In the first half of this year and fourth quarter of 2010, J. Crew experienced softness in women’s. Scully said the collection at that time was “too broad” but now has “a stronger point of view” that’s focused on key categories and items. Also, inventories are more in line with sales trends, and were up 11 percent last quarter compared to 15 percent in the second quarter.
At this juncture, J. Crew considers handbags and shoes “important initiatives” to further bolster the collection.

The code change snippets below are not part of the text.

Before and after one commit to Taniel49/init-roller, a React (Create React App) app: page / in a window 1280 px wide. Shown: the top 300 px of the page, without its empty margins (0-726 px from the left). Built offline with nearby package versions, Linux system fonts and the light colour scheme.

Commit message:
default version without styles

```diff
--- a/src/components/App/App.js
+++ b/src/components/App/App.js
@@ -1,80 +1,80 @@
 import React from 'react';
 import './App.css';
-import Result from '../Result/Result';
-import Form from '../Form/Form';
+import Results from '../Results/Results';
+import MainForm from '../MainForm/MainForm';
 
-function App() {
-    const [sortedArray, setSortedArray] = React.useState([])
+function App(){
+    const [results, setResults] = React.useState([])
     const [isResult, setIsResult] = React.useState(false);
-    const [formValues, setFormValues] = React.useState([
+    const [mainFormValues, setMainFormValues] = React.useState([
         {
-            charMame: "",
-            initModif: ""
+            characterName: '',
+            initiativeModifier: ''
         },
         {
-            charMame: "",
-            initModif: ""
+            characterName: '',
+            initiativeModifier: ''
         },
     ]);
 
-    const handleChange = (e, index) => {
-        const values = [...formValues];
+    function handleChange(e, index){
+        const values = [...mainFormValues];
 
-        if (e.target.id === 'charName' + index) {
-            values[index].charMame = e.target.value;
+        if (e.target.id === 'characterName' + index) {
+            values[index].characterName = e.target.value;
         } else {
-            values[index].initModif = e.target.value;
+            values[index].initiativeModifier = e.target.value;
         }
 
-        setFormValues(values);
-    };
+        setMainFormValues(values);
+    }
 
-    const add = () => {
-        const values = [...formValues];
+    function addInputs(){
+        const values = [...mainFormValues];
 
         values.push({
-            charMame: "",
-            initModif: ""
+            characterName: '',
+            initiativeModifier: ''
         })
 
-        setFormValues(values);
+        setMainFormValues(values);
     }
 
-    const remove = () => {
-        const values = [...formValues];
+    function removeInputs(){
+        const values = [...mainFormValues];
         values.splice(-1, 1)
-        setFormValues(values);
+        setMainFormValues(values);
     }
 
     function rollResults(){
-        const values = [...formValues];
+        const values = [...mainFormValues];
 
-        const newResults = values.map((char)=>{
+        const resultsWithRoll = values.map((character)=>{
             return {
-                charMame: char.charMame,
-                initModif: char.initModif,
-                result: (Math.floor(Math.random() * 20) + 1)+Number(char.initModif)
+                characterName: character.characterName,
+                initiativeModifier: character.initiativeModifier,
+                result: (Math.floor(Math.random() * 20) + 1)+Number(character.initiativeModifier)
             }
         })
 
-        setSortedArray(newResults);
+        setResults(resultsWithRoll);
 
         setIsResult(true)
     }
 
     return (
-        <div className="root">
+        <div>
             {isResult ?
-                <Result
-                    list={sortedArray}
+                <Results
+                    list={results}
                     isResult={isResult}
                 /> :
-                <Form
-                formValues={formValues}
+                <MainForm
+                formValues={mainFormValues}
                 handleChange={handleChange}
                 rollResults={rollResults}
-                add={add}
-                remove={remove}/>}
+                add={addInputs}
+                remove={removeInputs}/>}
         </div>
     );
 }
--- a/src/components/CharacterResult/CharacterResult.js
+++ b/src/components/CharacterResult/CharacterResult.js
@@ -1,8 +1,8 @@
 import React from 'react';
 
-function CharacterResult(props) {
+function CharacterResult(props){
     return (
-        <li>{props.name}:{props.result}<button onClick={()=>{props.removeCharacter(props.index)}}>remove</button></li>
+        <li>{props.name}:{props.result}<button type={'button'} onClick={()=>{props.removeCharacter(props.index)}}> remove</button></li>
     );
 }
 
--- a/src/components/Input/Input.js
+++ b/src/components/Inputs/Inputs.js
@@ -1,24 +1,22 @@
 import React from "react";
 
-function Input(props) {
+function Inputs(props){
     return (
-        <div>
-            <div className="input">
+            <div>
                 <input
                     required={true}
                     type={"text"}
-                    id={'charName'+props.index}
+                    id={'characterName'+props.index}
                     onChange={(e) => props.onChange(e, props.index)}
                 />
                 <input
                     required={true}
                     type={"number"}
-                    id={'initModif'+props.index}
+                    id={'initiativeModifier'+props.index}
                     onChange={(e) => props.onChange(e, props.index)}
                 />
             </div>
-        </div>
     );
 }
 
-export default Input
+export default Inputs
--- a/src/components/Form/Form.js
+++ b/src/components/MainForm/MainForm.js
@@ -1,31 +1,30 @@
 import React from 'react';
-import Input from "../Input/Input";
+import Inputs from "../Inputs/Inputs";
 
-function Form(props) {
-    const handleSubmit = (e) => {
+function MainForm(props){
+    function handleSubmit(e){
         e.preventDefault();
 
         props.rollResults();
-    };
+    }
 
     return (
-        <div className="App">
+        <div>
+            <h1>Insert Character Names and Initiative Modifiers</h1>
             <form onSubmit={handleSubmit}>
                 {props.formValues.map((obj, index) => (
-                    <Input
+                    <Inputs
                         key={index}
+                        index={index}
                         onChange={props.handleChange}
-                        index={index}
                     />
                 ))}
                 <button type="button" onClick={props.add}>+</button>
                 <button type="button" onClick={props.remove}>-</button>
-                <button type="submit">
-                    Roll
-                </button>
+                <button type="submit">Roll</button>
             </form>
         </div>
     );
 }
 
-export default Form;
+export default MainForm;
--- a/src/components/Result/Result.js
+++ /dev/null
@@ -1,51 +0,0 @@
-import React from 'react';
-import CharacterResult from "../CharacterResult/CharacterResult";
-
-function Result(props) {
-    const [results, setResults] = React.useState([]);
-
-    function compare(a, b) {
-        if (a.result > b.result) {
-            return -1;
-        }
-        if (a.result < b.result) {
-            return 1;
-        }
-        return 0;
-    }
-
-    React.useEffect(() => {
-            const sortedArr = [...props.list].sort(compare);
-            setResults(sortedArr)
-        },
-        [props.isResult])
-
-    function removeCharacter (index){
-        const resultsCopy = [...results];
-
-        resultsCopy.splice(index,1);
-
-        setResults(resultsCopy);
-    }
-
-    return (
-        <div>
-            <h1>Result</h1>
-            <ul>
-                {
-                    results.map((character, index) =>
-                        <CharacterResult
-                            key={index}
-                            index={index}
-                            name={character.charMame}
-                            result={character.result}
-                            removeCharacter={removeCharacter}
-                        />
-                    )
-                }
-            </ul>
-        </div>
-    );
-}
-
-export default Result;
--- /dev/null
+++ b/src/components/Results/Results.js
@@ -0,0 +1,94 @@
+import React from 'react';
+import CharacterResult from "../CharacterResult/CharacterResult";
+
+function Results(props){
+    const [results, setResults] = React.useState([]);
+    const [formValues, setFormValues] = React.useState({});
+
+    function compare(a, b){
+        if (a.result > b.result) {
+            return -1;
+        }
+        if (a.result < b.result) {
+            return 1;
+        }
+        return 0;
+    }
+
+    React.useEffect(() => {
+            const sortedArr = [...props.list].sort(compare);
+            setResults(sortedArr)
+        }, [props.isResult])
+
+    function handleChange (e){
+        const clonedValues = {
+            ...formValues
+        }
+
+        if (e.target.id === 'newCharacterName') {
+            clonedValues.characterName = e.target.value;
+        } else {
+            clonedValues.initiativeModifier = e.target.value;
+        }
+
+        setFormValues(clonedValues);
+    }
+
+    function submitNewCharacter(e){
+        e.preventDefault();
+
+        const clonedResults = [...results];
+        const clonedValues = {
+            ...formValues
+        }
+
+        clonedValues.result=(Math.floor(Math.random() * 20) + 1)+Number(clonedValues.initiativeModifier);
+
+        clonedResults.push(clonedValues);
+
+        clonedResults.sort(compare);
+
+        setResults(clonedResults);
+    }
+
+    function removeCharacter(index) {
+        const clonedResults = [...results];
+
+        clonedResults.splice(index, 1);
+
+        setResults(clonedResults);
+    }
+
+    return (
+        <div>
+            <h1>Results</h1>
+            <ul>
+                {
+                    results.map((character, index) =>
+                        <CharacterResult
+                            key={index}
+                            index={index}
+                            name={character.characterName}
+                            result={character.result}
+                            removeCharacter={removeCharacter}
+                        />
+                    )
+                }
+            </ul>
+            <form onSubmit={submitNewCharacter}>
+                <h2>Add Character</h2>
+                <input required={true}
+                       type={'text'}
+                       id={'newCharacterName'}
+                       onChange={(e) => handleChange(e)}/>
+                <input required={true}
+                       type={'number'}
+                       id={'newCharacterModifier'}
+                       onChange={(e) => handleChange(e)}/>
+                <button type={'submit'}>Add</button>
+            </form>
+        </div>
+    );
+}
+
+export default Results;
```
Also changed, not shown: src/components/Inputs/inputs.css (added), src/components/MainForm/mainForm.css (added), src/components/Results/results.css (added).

Scully said results in women’s were stronger in the third quarter than recent quarters, and that the business continued to be strong in men’s wear and accessories.
Regarding other growth initiatives, the company sees low-to mid-single-digit square-footage growth domestically in the next three to five years.
Abroad, additional lease signings appear imminent in Canada where J. Crew opened its first store in the Yorkdale Shopping Centre in Toronto earlier this year. After Canada, J. Crew on the international front is most keen on opening stores in the U.K., and potentially Hong Kong and China. From its direct business, J. Crew currently ships to the U.K., France, Germany and Italy and is considering additional western European countries for the next wave.
Square footage on outlets will grow 10 percent over the next three to five years, and the direct business is seen experiencing “outsized” growth in the period.
Merchandise margins were up 40 basis points and would have been double that were it not for the reduction in shipping revenues due to more free shipping.
The Madewell division is moving forward. Upwards of 20 openings are seen for next year, compared to 13 this year. That should bring the total number of Madewell units to more than 50 in 2012. Madewell has yet to turn a profit but is expected to eventually as it gains scale to ease the growing pains and leverage the cost structure.